◆ Aim of the task: Say how many lines in the following entries include "changed", and add nothing else.

◆ Source data:
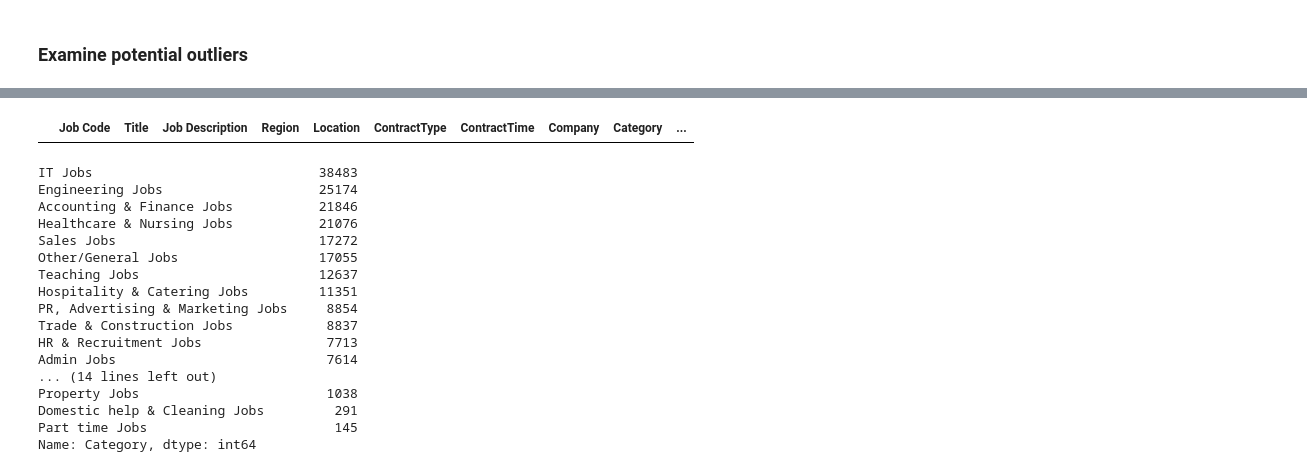
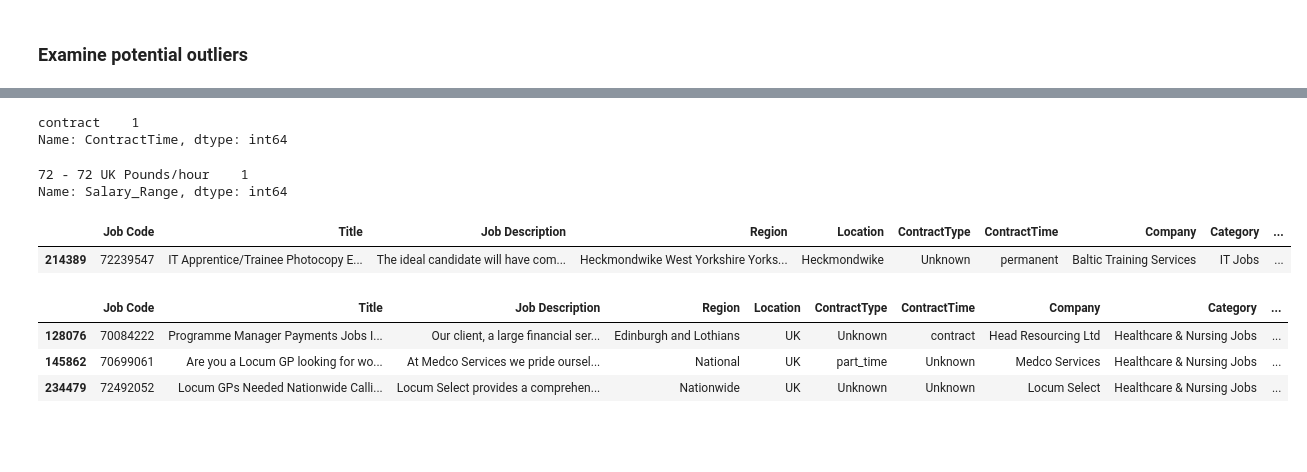
Before and after one commit to kxnarcisse/Portfolio, a Jupyter notebook: Git/Notebooks/Capstone-2/Capstone Project 2 - EDA.ipynb, the cells around one changed output, grey strips where cells are left out. Drawn from its saved outputs; the diff is of its cells as text; code cells hidden in the pictures; blank space fills up the shorter version.

```diff
--- a/Git/Notebooks/Capstone-2/Capstone Project 2 - EDA.ipynb
+++ b/Git/Notebooks/Capstone-2/Capstone Project 2 - EDA.ipynb
@@ -156,26 +233,24 @@ The upper and lower bounds for suspected outliers are 74000.0 and -10000.0.
+# %%
+train_data.loc[(train_data['Salary'] > 100005.5) & (train_data['Category'] == 'Scientific & QA Jobs'), 'ContractTime'] .value_counts()
+# %% [output]
+contract    1
+Name: ContractTime, dtype: int64
+# %%
+train_data.loc[(train_data['Salary'] > 100005.5) & (train_data['Category'] == 'Scientific & QA Jobs'), 'Salary_Range'] .value_counts()
+# %% [output]
+72 - 72 UK Pounds/hour    1
+Name: Salary_Range, dtype: int64
 # %%
-#check potential outlier below lower bound
-train_data[train_data.Salary < 8.5]
+# Check most suspicious potential outliers above upper bound
+train_data[(train_data.Salary > 180005.5) & (train_data.Category == 'IT Jobs')]
 # %% [output]
 |  | Job Code | Title | Job Description | Region | Location | ContractType | ContractTime | Company | Category | ... |
+| 214389 | 72239547 | IT Apprentice/Trainee Photocopy E... | The ideal candidate will have com... | Heckmondwike West Yorkshire Yorks... | Heckmondwike | Unknown | permanent | Baltic Training Services | IT Jobs | ... |
 # %%
-#check potential outlier above upper bound
-train_data.loc[train_data.Salary > 222.5, 'Category'].value_counts()
+# Check most suspicious potential outliers above upper bound
+train_data[(train_data.Salary > 190005.5) & (train_data.Category == 'Healthcare & Nursing Jobs')]
 # %% [output]
-IT Jobs                             38483
-Engineering Jobs                    25174
-Accounting & Finance Jobs           21846
-Healthcare & Nursing Jobs           21076
-Sales Jobs                          17272
-Other/General Jobs                  17055
-Teaching Jobs                       12637
-Hospitality & Catering Jobs         11351
-PR, Advertising & Marketing Jobs     8854
-Trade & Construction Jobs            8837
-HR & Recruitment Jobs                7713
-Admin Jobs                           7614
-... (14 lines left out)
-Property Jobs                        1038
-Domestic help & Cleaning Jobs         291
-Part time Jobs                        145
-Name: Category, dtype: int64
+|  | Job Code | Title | Job Description | Region | Location | ContractType | ContractTime | Company | Category | ... |
+| 128076 | 70084222 | Programme Manager Payments Jobs I... | Our client, a large financial ser... | Edinburgh and Lothians | UK | Unknown | contract | Head Resourcing Ltd | Healthcare & Nursing Jobs | ... |
+| 145862 | 70699061 | Are you a Locum GP looking for wo... | At Medco Services we pride oursel... | National | UK | part_time | Unknown | Medco Services | Healthcare & Nursing Jobs | ... |
+| 234479 | 72492052 | Locum GPs Needed Nationwide Calli... | Locum Select provides a comprehen... | Nationwide | UK | Unknown | Unknown | Locum Select | Healthcare & Nursing Jobs | ... |
```
Also changed, not shown: parts of 28 cells of this notebook.
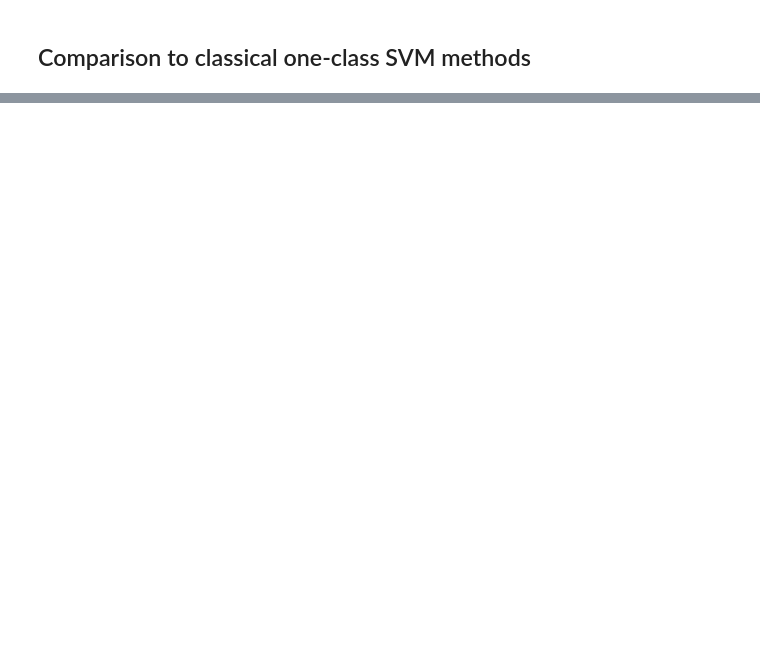
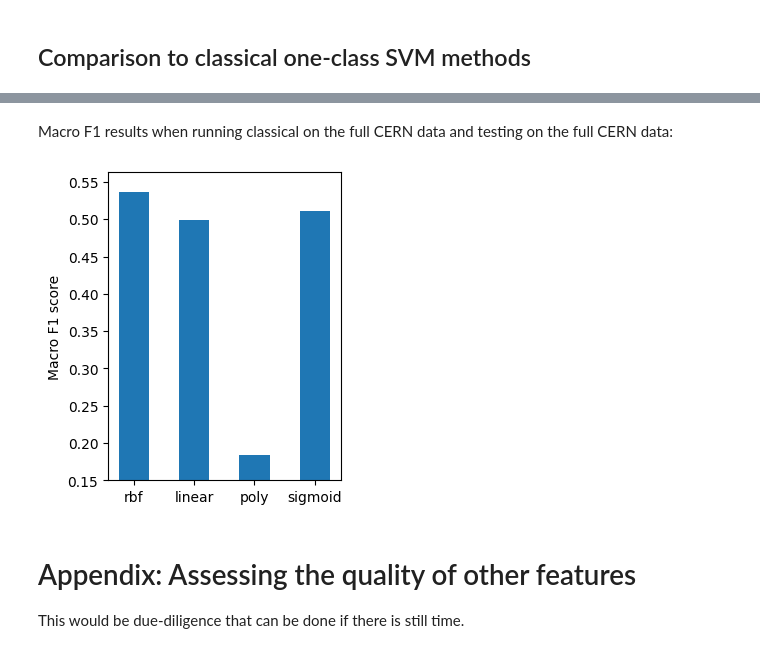
Before and after one commit to welremco/Group3QuantumOneClassSVMs, a Jupyter notebook: cern_data_application.ipynb, the cells around one changed output, grey strips where cells are left out. Saved outputs shown, nothing was run; the diff lists cells and outputs as text; code cells hidden in the pictures; blank space fills up the shorter version.

```diff
--- a/cern_data_application.ipynb
+++ b/cern_data_application.ipynb
@@ -405,0 +437,18 @@ F1 1: 0.510891888643298
+# %% [markdown]
+Macro F1 results when running classical on the full CERN data and testing on the full CERN data:
+# %%
+classical_full_results = [0.5362, 0.4984, 0.1840, 0.5108]
+#x_pos = [1/4, 2/4, 3/4, 4/4]
+
+plt.figure(figsize=(3, 4))
+plt.bar(kernel_list, classical_full_results, label='Classical', width=0.5)
+plt.ylim(0.15)
+plt.ylabel('Macro F1 score')
+#plt.xticks(x_pos, kernel_list)
+plt.show()
+# %% [output]
+[figure, added]
+# %% [markdown]
+# Appendix: Assessing the quality of other features
+
+This would be due-diligence that can be done if there is still time.
```
Also changed, not shown: parts of 13 cells of this notebook.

◆ The answer: 4